3D years is past and now we are looking forward to its successor technology 4D printing. The next level of 3D printing is moving into the next dimension i.e. 4th dimension. 4D printing is also known as adaptive additive manufacturing, active origami( Japanese art of paper folding), bioprinting and shape morphing system.
In a partnership between MIT’s (Massachusetts Institute of Technology) Self-Assembly Lab and Stratasys education and R&D departments, a new process called 4D printing is being developed.

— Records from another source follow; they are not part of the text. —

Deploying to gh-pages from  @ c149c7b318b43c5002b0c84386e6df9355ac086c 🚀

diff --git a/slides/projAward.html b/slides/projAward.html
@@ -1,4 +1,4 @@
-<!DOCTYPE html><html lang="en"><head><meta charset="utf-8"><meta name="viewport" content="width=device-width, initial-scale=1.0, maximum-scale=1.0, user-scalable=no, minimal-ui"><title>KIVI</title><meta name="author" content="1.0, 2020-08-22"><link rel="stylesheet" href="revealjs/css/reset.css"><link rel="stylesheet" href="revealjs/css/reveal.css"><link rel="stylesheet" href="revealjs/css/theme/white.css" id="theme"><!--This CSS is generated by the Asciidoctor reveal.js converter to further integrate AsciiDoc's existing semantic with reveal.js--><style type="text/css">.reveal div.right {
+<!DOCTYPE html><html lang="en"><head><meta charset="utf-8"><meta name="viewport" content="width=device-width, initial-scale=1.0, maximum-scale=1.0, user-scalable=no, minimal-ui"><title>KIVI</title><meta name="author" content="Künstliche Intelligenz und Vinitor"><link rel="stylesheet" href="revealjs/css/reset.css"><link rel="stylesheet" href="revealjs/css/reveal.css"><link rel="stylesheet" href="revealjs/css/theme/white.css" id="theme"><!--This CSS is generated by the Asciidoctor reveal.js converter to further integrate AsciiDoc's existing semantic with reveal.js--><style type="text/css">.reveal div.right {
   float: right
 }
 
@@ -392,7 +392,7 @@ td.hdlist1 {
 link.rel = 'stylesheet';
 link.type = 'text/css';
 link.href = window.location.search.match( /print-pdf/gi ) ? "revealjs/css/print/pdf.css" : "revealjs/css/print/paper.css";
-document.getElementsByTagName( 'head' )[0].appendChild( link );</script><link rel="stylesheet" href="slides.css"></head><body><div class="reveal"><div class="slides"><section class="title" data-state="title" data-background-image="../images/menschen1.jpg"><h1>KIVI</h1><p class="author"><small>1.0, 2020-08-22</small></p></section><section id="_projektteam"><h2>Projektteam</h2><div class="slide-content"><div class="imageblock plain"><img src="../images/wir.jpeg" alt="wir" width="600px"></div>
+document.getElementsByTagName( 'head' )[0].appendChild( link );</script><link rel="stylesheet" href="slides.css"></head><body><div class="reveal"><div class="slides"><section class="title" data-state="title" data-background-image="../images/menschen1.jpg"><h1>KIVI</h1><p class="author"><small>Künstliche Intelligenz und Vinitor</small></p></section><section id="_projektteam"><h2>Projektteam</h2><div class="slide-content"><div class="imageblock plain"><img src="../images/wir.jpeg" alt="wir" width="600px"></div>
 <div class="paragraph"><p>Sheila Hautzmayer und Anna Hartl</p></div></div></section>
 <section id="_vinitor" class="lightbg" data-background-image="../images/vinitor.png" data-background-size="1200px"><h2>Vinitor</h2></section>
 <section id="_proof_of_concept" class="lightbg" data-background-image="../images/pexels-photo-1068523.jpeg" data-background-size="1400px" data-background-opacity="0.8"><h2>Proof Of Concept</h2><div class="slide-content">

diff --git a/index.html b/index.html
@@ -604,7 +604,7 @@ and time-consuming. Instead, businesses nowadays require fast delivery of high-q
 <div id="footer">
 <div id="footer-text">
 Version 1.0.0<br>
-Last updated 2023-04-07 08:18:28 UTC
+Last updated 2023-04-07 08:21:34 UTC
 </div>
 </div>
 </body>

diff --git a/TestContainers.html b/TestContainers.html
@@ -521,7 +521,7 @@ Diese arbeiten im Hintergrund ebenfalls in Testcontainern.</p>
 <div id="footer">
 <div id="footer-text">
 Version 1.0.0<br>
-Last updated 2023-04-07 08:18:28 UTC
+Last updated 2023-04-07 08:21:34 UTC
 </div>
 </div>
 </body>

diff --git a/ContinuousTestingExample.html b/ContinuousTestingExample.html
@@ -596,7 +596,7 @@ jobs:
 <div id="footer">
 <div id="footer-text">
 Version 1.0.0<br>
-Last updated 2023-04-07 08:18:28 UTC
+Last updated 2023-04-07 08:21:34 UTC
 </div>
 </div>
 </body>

Imagine owning a magic brush that could produce objects from images. You are in luck because the modern 3D printers are capable of doing exactly that -providing a form to anything you can imagine. But now scientists are working towards adding a fourth dimension-time-to these printed objects, blurring the border between fact and fiction. Usually, 3D printers related objects by printing multiple layers of a plastic or alloy based ink, one over another. Now, scientists are adding to this multistep method to code flexibility in the printed objects. The technique is quite simple: instead of using a single printing ink, use a combination of different materials. Stacked together, the layers of different matter behave differently. While some expand on heating, other maintain their structure.The object then would alter its shape with change in temperature. For instance, if you print a 4D vase sensitive to the temperature you could stretch it, cause the base to expand or even change its color-all by a minor rise or fall in mercury.

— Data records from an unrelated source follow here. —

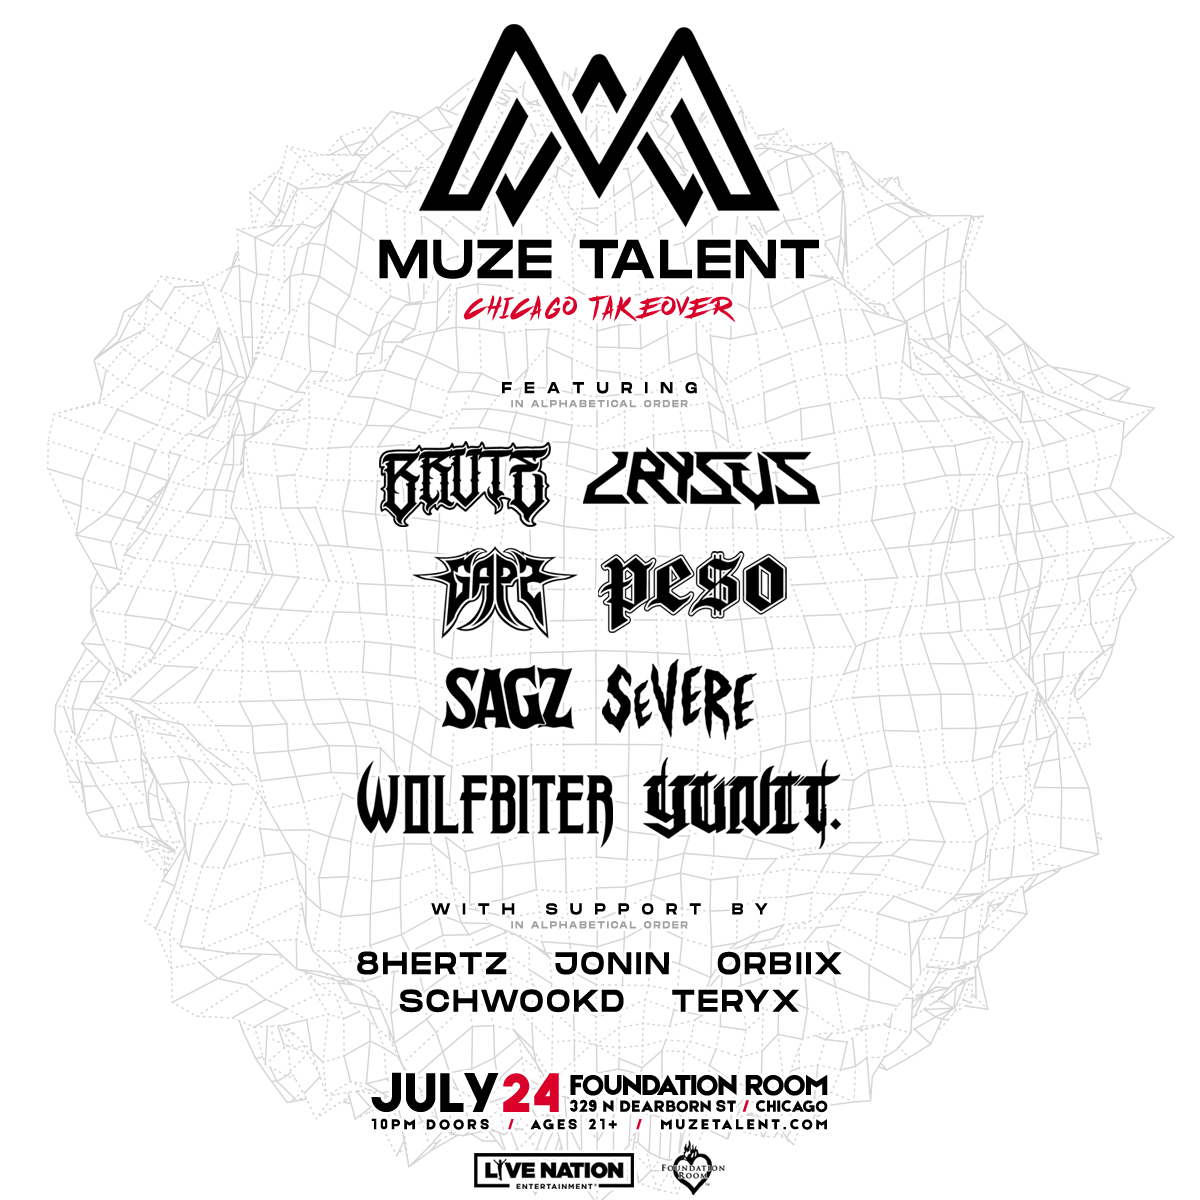
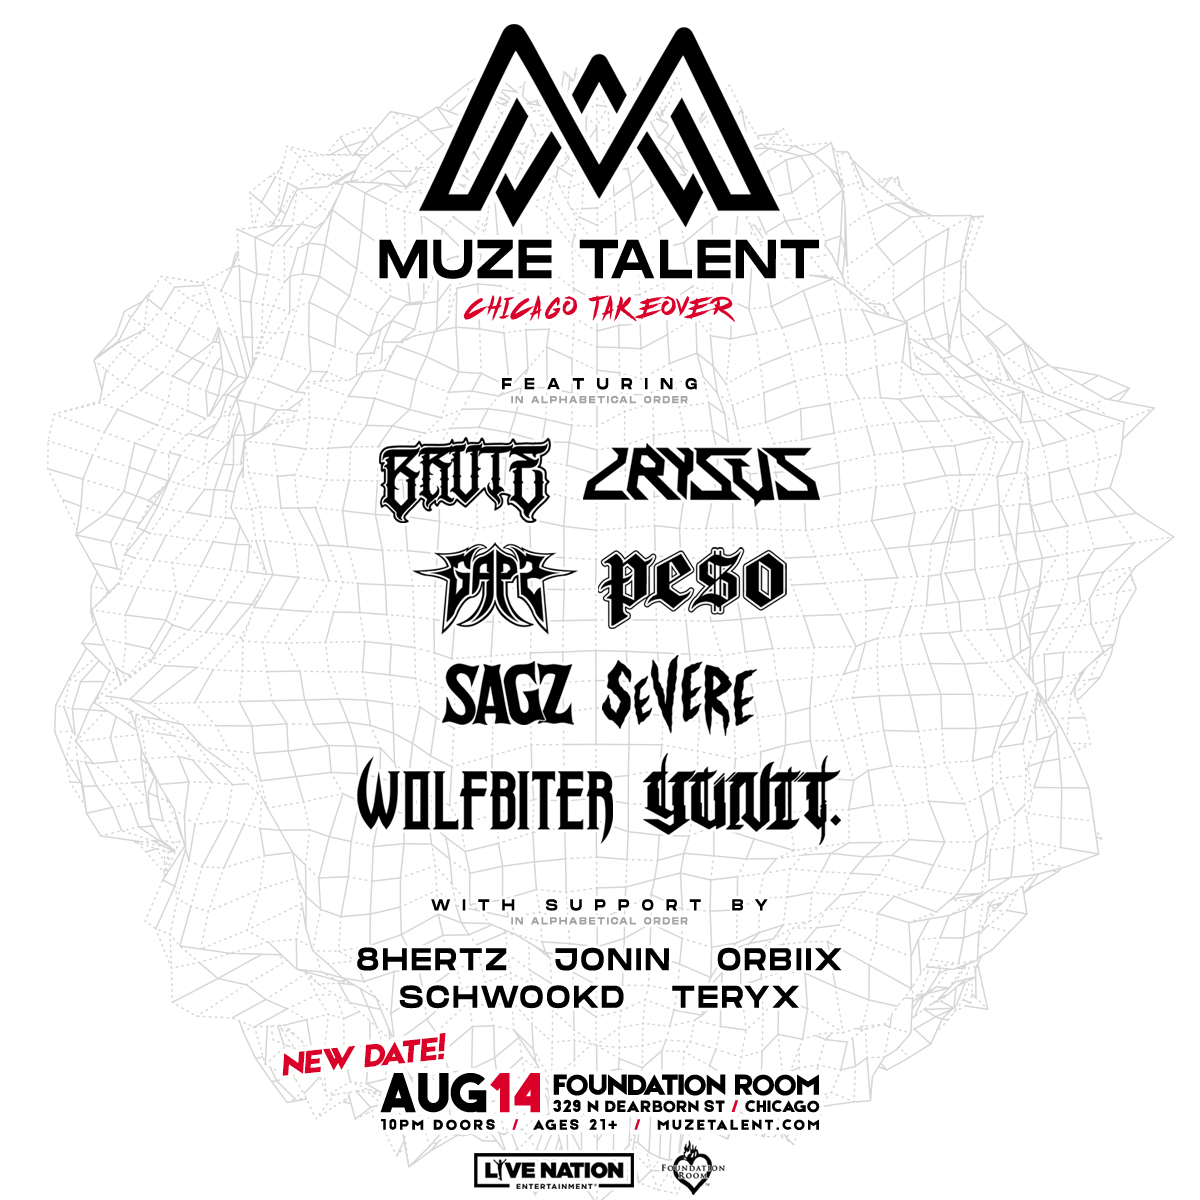
Update

diff --git a/index.html b/index.html
@@ -83,7 +83,7 @@
 				<!--<h3>Muze Takeover</h3> -->
 				<div class="cards">
 					<div class="card"><img class="card" src="images/takeover.jpg" alt="" /></div>
-					<div class="card"><p><h3>Muze Talent Chicago Takeover</h3>BRUTE - CRYSUS - GAPZ - PESO - SAGZ - SEVERE - WOLFBITER - YUNIT<br>with support from 8hertz, Jonin, Orbiix, Schwookd, Teryx<br><br>Foundation Room | House of Blues Chicago<br>329 N Dearborn St<br>Chicago, IL<br><br>Saturday July 24th, 2021<br>This event is 21+
+					<div class="card"><p><h3>Muze Talent Chicago Takeover</h3>BRUTE - CRYSUS - GAPZ - PESO - SAGZ - SEVERE - WOLFBITER - YUNIT<br>with support from 8hertz - Jonin - Orbiix - Schwookd - Teryx<br><br>Foundation Room | House of Blues Chicago<br>329 N Dearborn St<br>Chicago, IL<br><br>Saturday Aug 14th, 2021<br>This event is 21+
 						<br><br><a target="_blank" href="https://www.eventbrite.com/e/muze-takeover-tickets-163927657035" class="button">Buy Tickets</a>
 					</p></div>				</div>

The researchers are exploring this technique with respect to other factors like pressure and moisture. Soon you could perhaps buy fabric that changes with the season, shoes that alter grip based on activity, wall paint that will reflect sunlight, pipes that would self-assemble in response to pressure changes, even tires that will morph into a robust version on rough terrain. Scientists are making use of a special material called shape memory polymers for 4D designing. Usually, such polymers exhibit higher flexibility at increased temperatures. So immediately after the polymer is cast into its mould, the researchers fold them into desired shapes and leave it to cool- like making a flower out of play dough and allowing it to dry. But here’s the cool part: these polymers keep the memory of their cast version intact and revert to their original forms when subjected to a higher temperature. This shape switch is the key to 4D printing. Now, this may sound extremely complicated but when guided by precise software, the structure and its multiple contortions are always predetermined.
Only recently, studies revealed that spider web silk bears properties similar to an optical fiber. Being a protein, it can also react to changes in temperature. pressure, and its pH, unlike glass. By impregnating such polymers or live cells with biocompatible ink, scientists can code for self-healing tissue and whole organs that could persist within the body.
The technology is creating ripples even in its infancy. In August 2015, scientists at the Hangzhou Dianzi University, China, invented their own 3D printer which could print human tissue.
The new printing material “Flink”, which stands for “functional living ink”, is recently presented the technique in the journal Science Advances.
There is yet another way in which 4D printing could save lives. Use of self-repairing assault drones to reduce the loss of life in case of war. 4D printing is also being explored with respect to robotics, drug delivery, and biosensors, but once its true potential is unleashed the applications would be limitless.
A case in point is the concept for a 4D printed BMW car unveiled by the German automobile giant on its centennial (100th) anniversary celebrations. The message is loud and clear-4D printing has arrived and is all set to create shape-altering cars, power generating garments, everything else that yoiu ever imagined and ton of other stuff that you never imagined.
- What is 4d printing and its 4th dimension-fossbytes.com
- 4D printing- Wikipedia.
- Feature image-sculpteo.com